## Exercise inputs
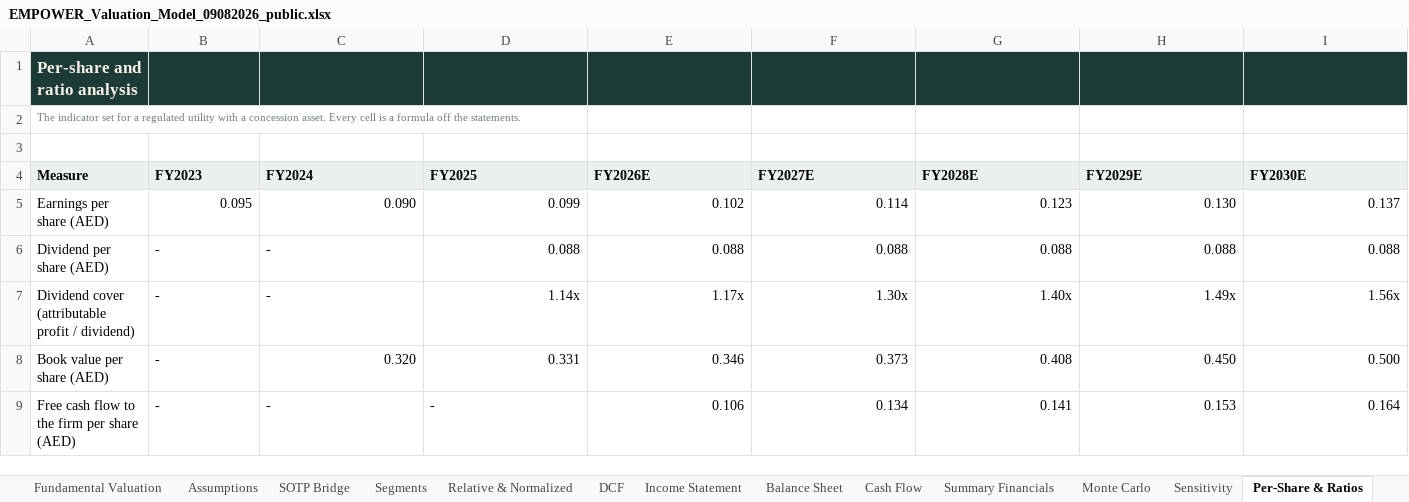
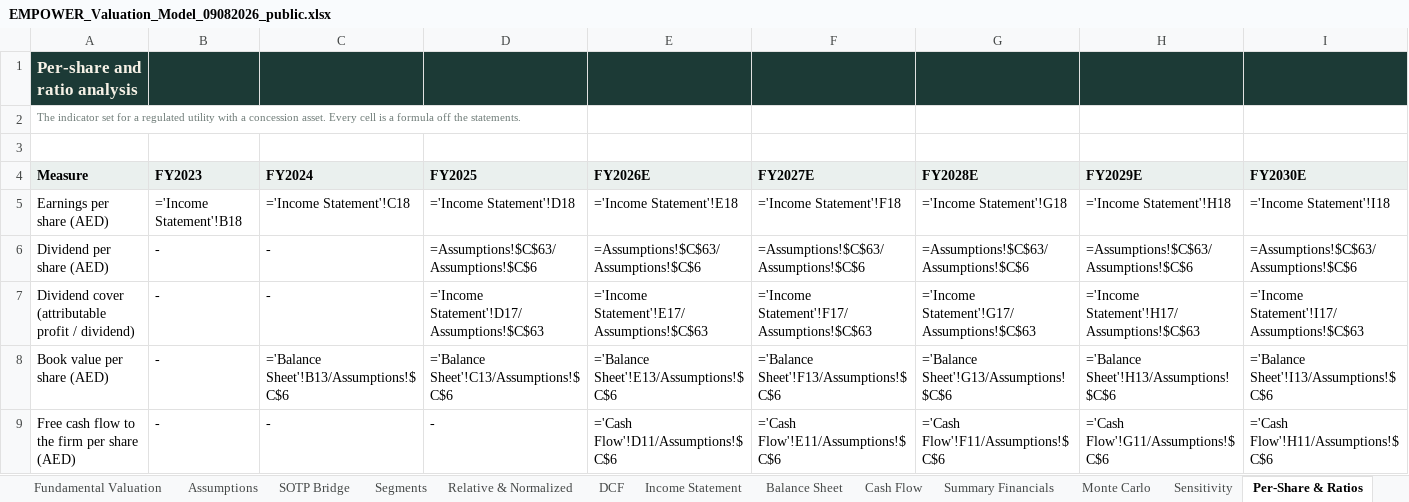
Before and after one commit to sherifomarsaleh/testahil, an Excel workbook: engine/empower_study/EMPOWER_Valuation_Model_09082026_public.xlsx, sheet Per-Share & Ratios, drawn as a sheet; only a part is shown; values as stored, in another font and other column widths than the file's, no borders; formulas without a stored value are shown as written; the diff covers the shown part only; the diff names each change by its address in the sheet, - before the commit and + after, or states it on an @@ line.

```diff
--- a/engine/empower_study/EMPOWER_Valuation_Model_09082026_public.xlsx (sheet Per-Share & Ratios)
+++ b/engine/empower_study/EMPOWER_Valuation_Model_09082026_public.xlsx (sheet Per-Share & Ratios)
-B5 (FY2023): 0.095
+B5 (FY2023): ='Income Statement'!B18
-C5 (FY2024): 0.090
+C5 (FY2024): ='Income Statement'!C18
-D5 (FY2025): 0.099
+D5 (FY2025): ='Income Statement'!D18
-E5 (FY2026E): 0.102
+E5 (FY2026E): ='Income Statement'!E18
-F5 (FY2027E): 0.114
+F5 (FY2027E): ='Income Statement'!F18
-G5 (FY2028E): 0.123
+G5 (FY2028E): ='Income Statement'!G18
-H5 (FY2029E): 0.130
+H5 (FY2029E): ='Income Statement'!H18
-I5 (FY2030E): 0.137
+I5 (FY2030E): ='Income Statement'!I18
-D6 (FY2025): 0.088
+D6 (FY2025): =Assumptions!$C$63/Assumptions!$C$6
-E6 (FY2026E): 0.088
+E6 (FY2026E): =Assumptions!$C$63/Assumptions!$C$6
-F6 (FY2027E): 0.088
+F6 (FY2027E): =Assumptions!$C$63/Assumptions!$C$6
-G6 (FY2028E): 0.088
+G6 (FY2028E): =Assumptions!$C$63/Assumptions!$C$6
-H6 (FY2029E): 0.088
+H6 (FY2029E): =Assumptions!$C$63/Assumptions!$C$6
-I6 (FY2030E): 0.088
+I6 (FY2030E): =Assumptions!$C$63/Assumptions!$C$6
-D7 (FY2025): 1.14x
+D7 (FY2025): ='Income Statement'!D17/Assumptions!$C$63
-E7 (FY2026E): 1.17x
+E7 (FY2026E): ='Income Statement'!E17/Assumptions!$C$63
-F7 (FY2027E): 1.30x
+F7 (FY2027E): ='Income Statement'!F17/Assumptions!$C$63
-G7 (FY2028E): 1.40x
+G7 (FY2028E): ='Income Statement'!G17/Assumptions!$C$63
-H7 (FY2029E): 1.49x
+H7 (FY2029E): ='Income Statement'!H17/Assumptions!$C$63
-I7 (FY2030E): 1.56x
+I7 (FY2030E): ='Income Statement'!I17/Assumptions!$C$63
-C8 (FY2024): 0.320
+C8 (FY2024): ='Balance Sheet'!B13/Assumptions!$C$6
-D8 (FY2025): 0.331
+D8 (FY2025): ='Balance Sheet'!C13/Assumptions!$C$6
-E8 (FY2026E): 0.346
+E8 (FY2026E): ='Balance Sheet'!E13/Assumptions!$C$6
-F8 (FY2027E): 0.373
+F8 (FY2027E): ='Balance Sheet'!F13/Assumptions!$C$6
-G8 (FY2028E): 0.408
+G8 (FY2028E): ='Balance Sheet'!G13/Assumptions!$C$6
-H8 (FY2029E): 0.450
+H8 (FY2029E): ='Balance Sheet'!H13/Assumptions!$C$6
-I8 (FY2030E): 0.500
+I8 (FY2030E): ='Balance Sheet'!I13/Assumptions!$C$6
-E9 (FY2026E): 0.106
+E9 (FY2026E): ='Cash Flow'!D11/Assumptions!$C$6
-F9 (FY2027E): 0.134
+F9 (FY2027E): ='Cash Flow'!E11/Assumptions!$C$6
-G9 (FY2028E): 0.141
+G9 (FY2028E): ='Cash Flow'!F11/Assumptions!$C$6
-H9 (FY2029E): 0.153
+H9 (FY2029E): ='Cash Flow'!G11/Assumptions!$C$6
-I9 (FY2030E): 0.164
+I9 (FY2030E): ='Cash Flow'!H11/Assumptions!$C$6
```
Also changed, not shown: 53 edited cells elsewhere in this sheet, sheet DCF, sheet Segments, sheet Income Statement, sheet Sensitivity, sheet Summary Financials, sheet Balance Sheet, 8 more sheets, 19 other files.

## What the task asks
What is needed is an exact copy of all the records, minus any pictures.

## Solution
Before and after one commit to sherifomarsaleh/testahil, an Excel workbook: engine/empower_study/EMPOWER_Valuation_Model_09082026_public.xlsx, sheet Per-Share & Ratios, drawn as a sheet; only a part is shown; values as stored, in another font and other column widths than the file's, no borders; formulas without a stored value are shown as written; the diff covers the shown part only; the diff names each change by its address in the sheet, - before the commit and + after, or states it on an @@ line.

```diff
--- a/engine/empower_study/EMPOWER_Valuation_Model_09082026_public.xlsx (sheet Per-Share & Ratios)
+++ b/engine/empower_study/EMPOWER_Valuation_Model_09082026_public.xlsx (sheet Per-Share & Ratios)
-B5 (FY2023): 0.095
+B5 (FY2023): ='Income Statement'!B18
-C5 (FY2024): 0.090
+C5 (FY2024): ='Income Statement'!C18
-D5 (FY2025): 0.099
+D5 (FY2025): ='Income Statement'!D18
-E5 (FY2026E): 0.102
+E5 (FY2026E): ='Income Statement'!E18
-F5 (FY2027E): 0.114
+F5 (FY2027E): ='Income Statement'!F18
-G5 (FY2028E): 0.123
+G5 (FY2028E): ='Income Statement'!G18
-H5 (FY2029E): 0.130
+H5 (FY2029E): ='Income Statement'!H18
-I5 (FY2030E): 0.137
+I5 (FY2030E): ='Income Statement'!I18
-D6 (FY2025): 0.088
+D6 (FY2025): =Assumptions!$C$63/Assumptions!$C$6
-E6 (FY2026E): 0.088
+E6 (FY2026E): =Assumptions!$C$63/Assumptions!$C$6
-F6 (FY2027E): 0.088
+F6 (FY2027E): =Assumptions!$C$63/Assumptions!$C$6
-G6 (FY2028E): 0.088
+G6 (FY2028E): =Assumptions!$C$63/Assumptions!$C$6
-H6 (FY2029E): 0.088
+H6 (FY2029E): =Assumptions!$C$63/Assumptions!$C$6
-I6 (FY2030E): 0.088
+I6 (FY2030E): =Assumptions!$C$63/Assumptions!$C$6
-D7 (FY2025): 1.14x
+D7 (FY2025): ='Income Statement'!D17/Assumptions!$C$63
-E7 (FY2026E): 1.17x
+E7 (FY2026E): ='Income Statement'!E17/Assumptions!$C$63
-F7 (FY2027E): 1.30x
+F7 (FY2027E): ='Income Statement'!F17/Assumptions!$C$63
-G7 (FY2028E): 1.40x
+G7 (FY2028E): ='Income Statement'!G17/Assumptions!$C$63
-H7 (FY2029E): 1.49x
+H7 (FY2029E): ='Income Statement'!H17/Assumptions!$C$63
-I7 (FY2030E): 1.56x
+I7 (FY2030E): ='Income Statement'!I17/Assumptions!$C$63
-C8 (FY2024): 0.320
+C8 (FY2024): ='Balance Sheet'!B13/Assumptions!$C$6
-D8 (FY2025): 0.331
+D8 (FY2025): ='Balance Sheet'!C13/Assumptions!$C$6
-E8 (FY2026E): 0.346
+E8 (FY2026E): ='Balance Sheet'!E13/Assumptions!$C$6
-F8 (FY2027E): 0.373
+F8 (FY2027E): ='Balance Sheet'!F13/Assumptions!$C$6
-G8 (FY2028E): 0.408
+G8 (FY2028E): ='Balance Sheet'!G13/Assumptions!$C$6
-H8 (FY2029E): 0.450
+H8 (FY2029E): ='Balance Sheet'!H13/Assumptions!$C$6
-I8 (FY2030E): 0.500
+I8 (FY2030E): ='Balance Sheet'!I13/Assumptions!$C$6
-E9 (FY2026E): 0.106
+E9 (FY2026E): ='Cash Flow'!D11/Assumptions!$C$6
-F9 (FY2027E): 0.134
+F9 (FY2027E): ='Cash Flow'!E11/Assumptions!$C$6
-G9 (FY2028E): 0.141
+G9 (FY2028E): ='Cash Flow'!F11/Assumptions!$C$6
-H9 (FY2029E): 0.153
+H9 (FY2029E): ='Cash Flow'!G11/Assumptions!$C$6
-I9 (FY2030E): 0.164
+I9 (FY2030E): ='Cash Flow'!H11/Assumptions!$C$6
```
Also changed, not shown: 53 edited cells elsewhere in this sheet, sheet DCF, sheet Segments, sheet Income Statement, sheet Sensitivity, sheet Summary Financials, sheet Balance Sheet, 8 more sheets, 19 other files.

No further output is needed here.